Exercise requirements =>
Answer with a number only, giving how many lines in the data below include "contact".

Task material =>
▼

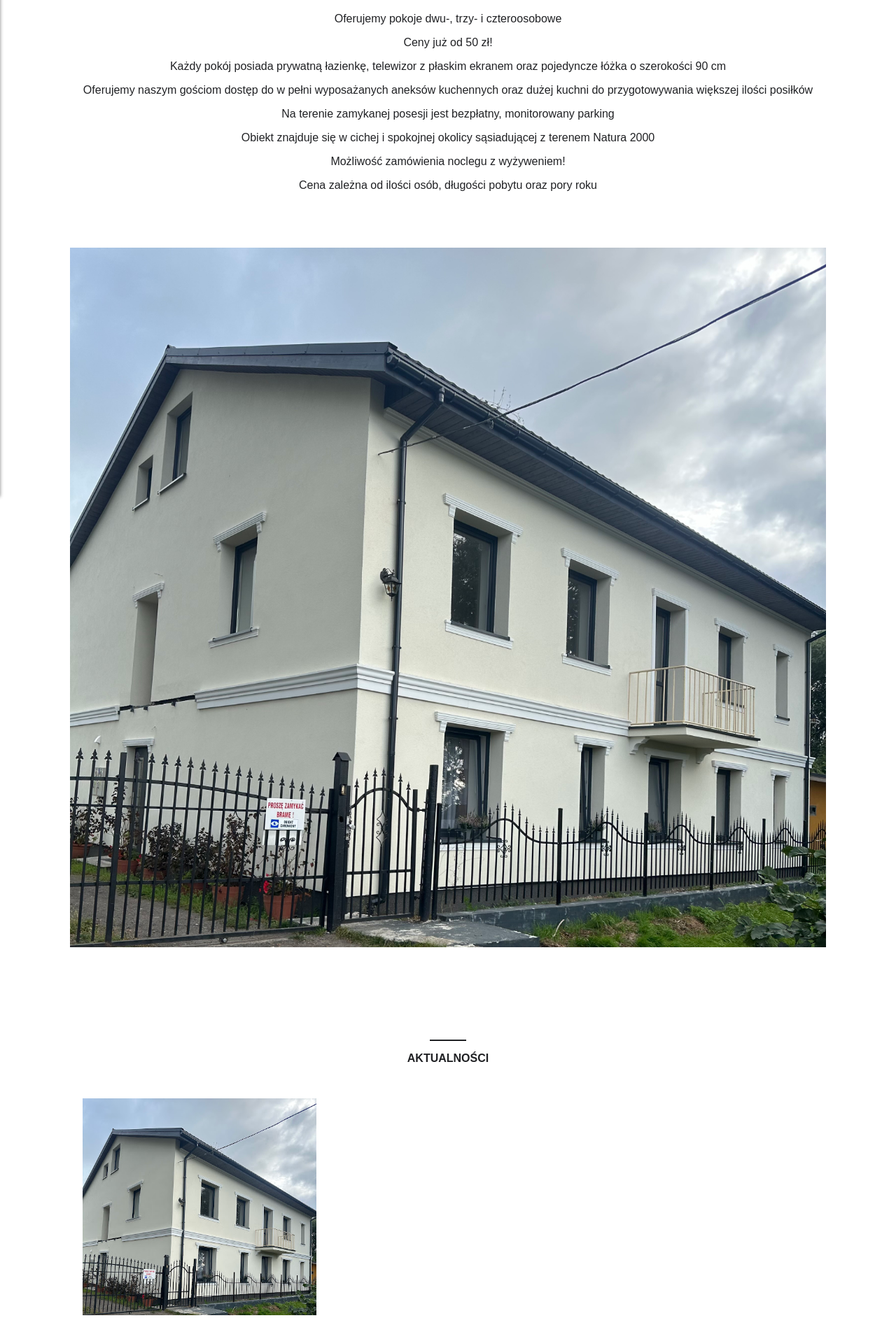
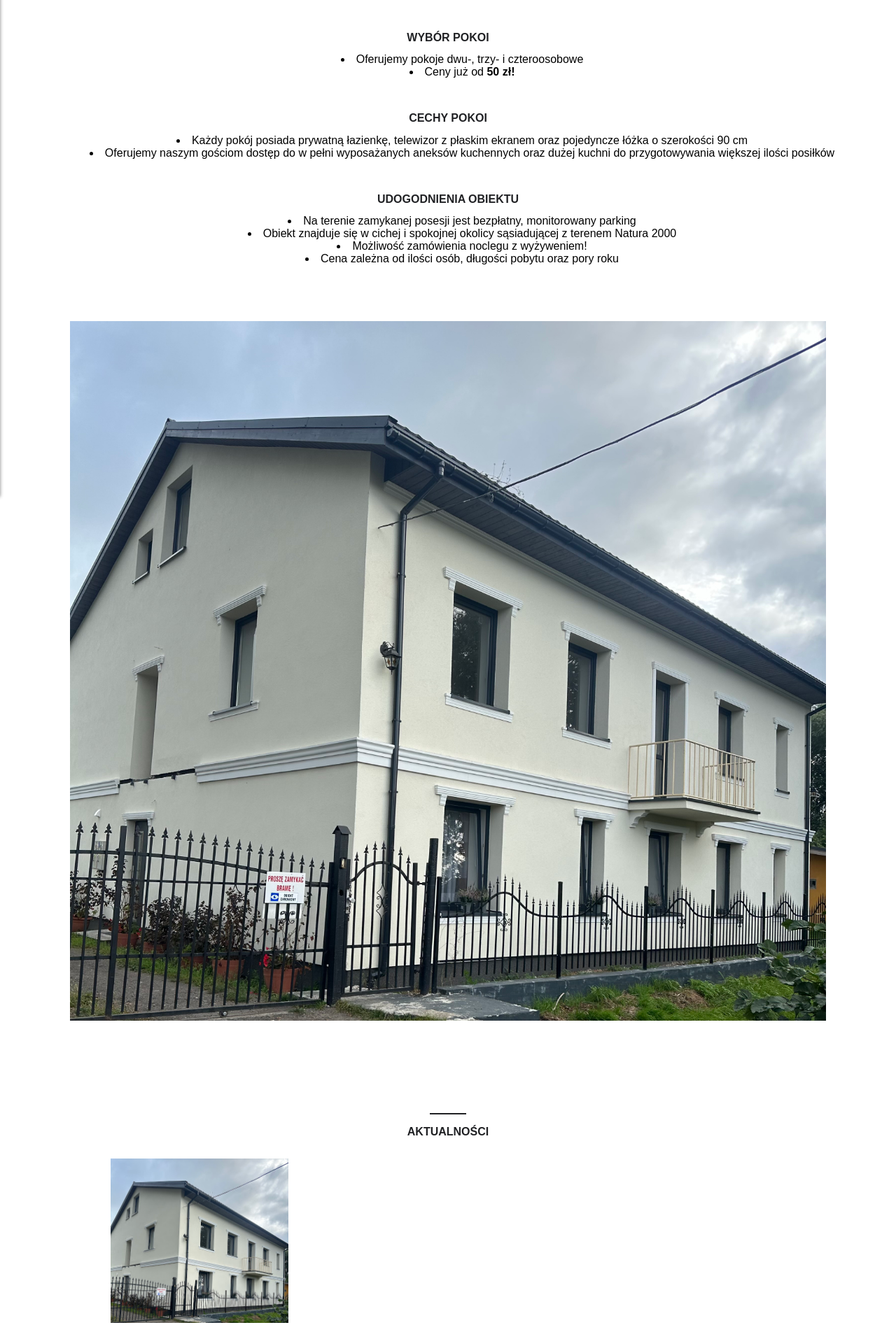
Before and after one commit to Kotvitz/noclegi-stargard, an Angular app in the folder web/: page / in a window 1280 px wide. Shown: the part 140-2054 px from the top of the page at 70% size. Built offline with nearby package versions, Linux system fonts and the light colour scheme.

Commit message:
optimization - structure and semantics improvements, changes in method

```diff
--- a/web/src/app/app.component.css
+++ b/web/src/app/app.component.css
@@ -6,7 +6,6 @@ hr {
 
 h2 {
   font-size: 1em;
-  margin: 0 0 48px;
   text-align: center;
   text-transform: uppercase;
   color: #202124;
@@ -188,17 +187,23 @@ button:hover {
   right: 20px;
 }
 
-.main-content {
+main {
   padding: 20px;
 }
 
 .main-heading {
   color: #DDAA44;
+  margin: 0 0 48px;
 }
 
 .accommodation-info {
   margin: 80px 0;
   text-align: center;
+}
+
+.accommodation-info ul {
+  list-style-position: inside;
+  margin: 0 0 48px;
 }
 
 .sub-heading {
@@ -248,7 +253,7 @@ button:hover {
 }
 
 .news-content {
-  margin: 0;
+  margin: 0 0 10px;
   overflow: hidden;
   text-overflow: ellipsis;
 }
@@ -316,12 +321,13 @@ button:hover {
   margin-bottom: 48px;
 }
 
-.map-container iframe {
+.responsive-iframe {
   position: absolute;
   top: 0;
   left: 0;
   width: 100%;
   height: 100%;
+  border: 0;
 }
 
 .contact-details {
--- a/web/src/app/app.component.html
+++ b/web/src/app/app.component.html
@@ -4,17 +4,16 @@
 <link rel="stylesheet" href="https://cdnjs.cloudflare.com/ajax/libs/font-awesome/6.4.0/css/all.min.css">
 </head>
 <body>
-  <div class="navbar">
+  <nav class="navbar">
     <div class="menu-accommodation">
-      <div class="menu-icon" (click)="toggleSideMenu()" #hamburgerMenu>&#9776;</div>
-      <a href="#" class="menu-link">Noclegi pracownicze Stargard
-      </a>
+      <div class="menu-icon" (click)="toggleSideMenu()" aria-label="Toggle Side Menu">&#9776;</div>
+      <a href="#" class="menu-link">Noclegi pracownicze Stargard</a>
     </div>
     <ul class="menu-links">
       <li><a href="tel:+48-516-628-015" class="menu-link"><i class="fa-solid fa-phone"></i>Zadzwoń teraz</a></li>
       <li><a (click)="getRoute()" class="menu-link"><i class="fa-solid fa-diamond-turn-right"></i>Wyznacz trasę</a></li>
     </ul>
-  </div>
+  </nav>
   <nav class="side-menu" #sideMenu>
     <ul>
       <li><a appSmoothScroll [targetId]="'news'">Aktualności</a></li>
@@ -22,17 +21,32 @@
       <li><a appSmoothScroll [targetId]="'contact'">Kontakt</a></li>
     </ul>
   </nav>
-  <div class="main-content">
+  <main>
     <div class="accommodation-info">
       <h1 class="main-heading">Noclegi dla firm Stargard</h1>
-      <p class="sub-heading">Oferujemy pokoje dwu-, trzy- i czteroosobowe</p>
-      <p class="sub-heading">Ceny już od 50 zł!</p>
-      <p class="sub-heading">Każdy pokój posiada prywatną łazienkę, telewizor z płaskim ekranem oraz pojedyncze łóżka o szerokości 90 cm</p>
-      <p class="sub-heading">Oferujemy naszym gościom dostęp do w pełni wyposażanych aneksów kuchennych oraz dużej kuchni do przygotowywania większej ilości posiłków</p>
-      <p class="sub-heading">Na terenie zamykanej posesji jest bezpłatny, monitorowany parking</p>
-      <p class="sub-heading">Obiekt znajduje się w cichej i spokojnej okolicy sąsiadującej z terenem Natura 2000</p>
-      <p class="sub-heading">Możliwość zamówienia noclegu z wyżyweniem!</p>
-      <p class="sub-heading">Cena zależna od ilości osób, długości pobytu oraz pory roku</p>
+      <section>
+          <h2 class="sub-heading">Wybór pokoi</h2>
+          <ul>
+            <li>Oferujemy pokoje dwu-, trzy- i czteroosobowe</li>
+            <li>Ceny już od <b>50 zł!</b></li>
+          </ul>
+      </section>
+      <section>
+          <h2 class="sub-heading">Cechy pokoi</h2>
+          <ul>
+            <li>Każdy pokój posiada prywatną łazienkę, telewizor z płaskim ekranem oraz pojedyncze łóżka o szerokości 90 cm</li>
+            <li>Oferujemy naszym gościom dostęp do w pełni wyposażanych aneksów kuchennych oraz dużej kuchni do przygotowywania większej ilości posiłków</li>
+          </ul>
+      </section>
+      <section>
+          <h2 class="sub-heading">Udogodnienia obiektu</h2>
+          <ul>
+            <li>Na terenie zamykanej posesji jest bezpłatny, monitorowany parking</li>
+            <li>Obiekt znajduje się w cichej i spokojnej okolicy sąsiadującej z terenem Natura 2000</li>
+            <li>Możliwość zamówienia noclegu z wyżyweniem!</li>
+            <li>Cena zależna od ilości osób, długości pobytu oraz pory roku</li>
+          </ul>
+      </section>
     </div>
     <div class="image-container">
       <img src="assets/images/welcome-image.jpeg" alt="noclegi stargard" class="responsive-image" width="1080" loading="lazy">
@@ -41,24 +55,26 @@
       <hr>
       <h2>Aktualności</h2>
       <div class="news-container">
-        <div class="news-post">
-          <div class="news-image-container">
+        <article class="news-post">
+          <figure class="news-image-container">
             <img class="news-image" src="assets/images/2023-10-28.jpg" alt="noclegi pracownicze stargard" loading="lazy">
-          </div>
+          </figure>
           <div class="news-content-container">
             <p class="news-content">Noclegi pracownicze / noclegi dla gosci weselnych</p>
+            <a class="news-phone" href="tel:+48-516-628-015">Zadzwoń teraz</a>
           </div>
-          <a class="news-phone" href="tel:+48-516-628-015">Zadzwoń teraz</a>
-        </div>
+        </article>
       </div>
     </section>
     <section class="page-content-container" id="gallery">
       <hr>
       <h2>Galeria</h2>
       <div class="gallery-container">
-        <div *ngFor="let filename of imageFilenames" class="gallery-image" (click)="openGalleryImage('assets/images/' + filename)">
-          <img src="{{ 'assets/images/' + filename }}" loading="lazy">
-        </div>
+        <ng-container *ngFor="let filename of imageFilenames">
+          <div class="gallery-image" (click)="openGalleryImage('assets/images/' + filename)">
+            <img src="{{ 'assets/images/' + filename }}" alt="pokoje stargard" loading="lazy">
+          </div>
+        </ng-container>
       </div>
     </section>
     <section class="page-content-container" id="contact">
@@ -66,37 +82,38 @@
       <h2>Skontaktuj się z nami!</h2>
       <div class="map-container">
         <iframe
-        width="100%"
-        height="100%"
-        frameborder="0"
-        style="border: 0"
-        src="https://www.google.com/maps/embed/v1/place?key=AIzaSyAaWVB18WyeIOe5HeJp5HxosmHWLufj4kw&q=NOCLEGI+STARGARD+SYLWIA+KREKORA"
-        allowfullscreen
-      ></iframe>
+          class="responsive-iframe"
+          src="https://www.google.com/maps/embed/v1/place?key=AIzaSyAaWVB18WyeIOe5HeJp5HxosmHWLufj4kw&q=NOCLEGI+STARGARD+SYLWIA+KREKORA"
+          allowfullscreen
+          loading="lazy"
+        ></iframe>
       </div>
       <div class="contact-details">
         <div class="contact-container">
           <h3>Kontakt</h3>
           <div class="phone-container">
             <button class="contact-button" (click)="makePhoneCall()">Zadzwoń teraz</button>
-            <div>516 628 015</div>
+            <div>
+              <a href="tel:+48516628015"><b>516 628 015</b></a>
+            </div>
             <div>lub</div>
-            <div>512 966 992</div>
+            <div>
+              <a href="tel:+48512966992"><b>512 966 992</b></a>
+            </div>
           </div>
         </div>
         <div class="contact-container">
           <h3>Adres</h3>
           <div class="address-container">
             <button class="contact-button" (click)="getRoute()">Wyznacz trasę</button>
-            <div class="address-details">
+            <address class="address-details">
               <div>Źródlana 6</div>
               <div>73-110 Stargard</div>
               <div>Polska</div>
-            </div>
+            </address>
             <br>
             <div class="address-additional-info">
-              <div><i>Obiekt jest usytuowany</i></div>
-              <div><i>10 minut od centrum miasta</i></div>
+              <i>Obiekt jest usytuowany 10 minut od centrum miasta</i>
             </div>
             <br>
           </div>
@@ -140,7 +157,7 @@
         </div>
       </div>
     </section>
-  </div>
+  </main>
   <div class="bottom-bar">
     <a href="tel:+48-516-628-015" class="bottom-bar-link"><i class="fa-solid fa-phone"></i>Zadzwoń teraz</a>
     <a (click)="getRoute()" class="bottom-bar-link"><i class="fa-solid fa-diamond-turn-right"></i>Wyznacz trasę</a>
--- a/web/src/app/app.component.ts
+++ b/web/src/app/app.component.ts
@@ -1,4 +1,4 @@
-import { Component, ElementRef, ViewChild } from '@angular/core';
+import { Component } from '@angular/core';
 
 @Component({
   selector: 'app-root',
@@ -9,18 +9,16 @@ export class AppComponent {
   title = 'web';
   imageFilenames = ['IMG_3928.jpeg', 'IMG_3902.jpeg', 'IMG_3907.jpeg', 'IMG_3908.jpeg', 'IMG_3903.jpeg', 'IMG_3913.jpeg', 'IMG_4280.jpeg', 'IMG_4281.jpeg',
   'IMG_3925.jpeg', 'IMG_3780.jpeg']
-  @ViewChild('sideMenu') sideMenu!: ElementRef;
-  @ViewChild('hamburgerMenu') hamburgerMenu!: ElementRef;
 
   toggleSideMenu() {
-    if (this.sideMenu.nativeElement && this.hamburgerMenu.nativeElement) {
-      const sideMenuElement = this.sideMenu.nativeElement as HTMLElement;
-      const hamburgerMenuElement = this.hamburgerMenu.nativeElement as HTMLElement;
+    const sideMenuElement = document.querySelector('.side-menu') as HTMLElement;
+    const hamburgerMenuElement = document.querySelector('.menu-icon') as HTMLElement;
 
-      sideMenuElement.style.left = sideMenuElement.style.left === '0px' ? '-400px' : '0px';
+    if (sideMenuElement && hamburgerMenuElement) {
+      const isOpen = sideMenuElement.style.left === '0px';
 
-      hamburgerMenuElement.innerHTML =
-        hamburgerMenuElement.innerHTML === '☰' ? '&#10006;' : '☰';
+      sideMenuElement.style.left = isOpen ? '-400px' : '0px';
+      hamburgerMenuElement.innerHTML = isOpen ? '&#9776;' : '&#10006;';
     }
   }
 
```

▲

Response box =>
8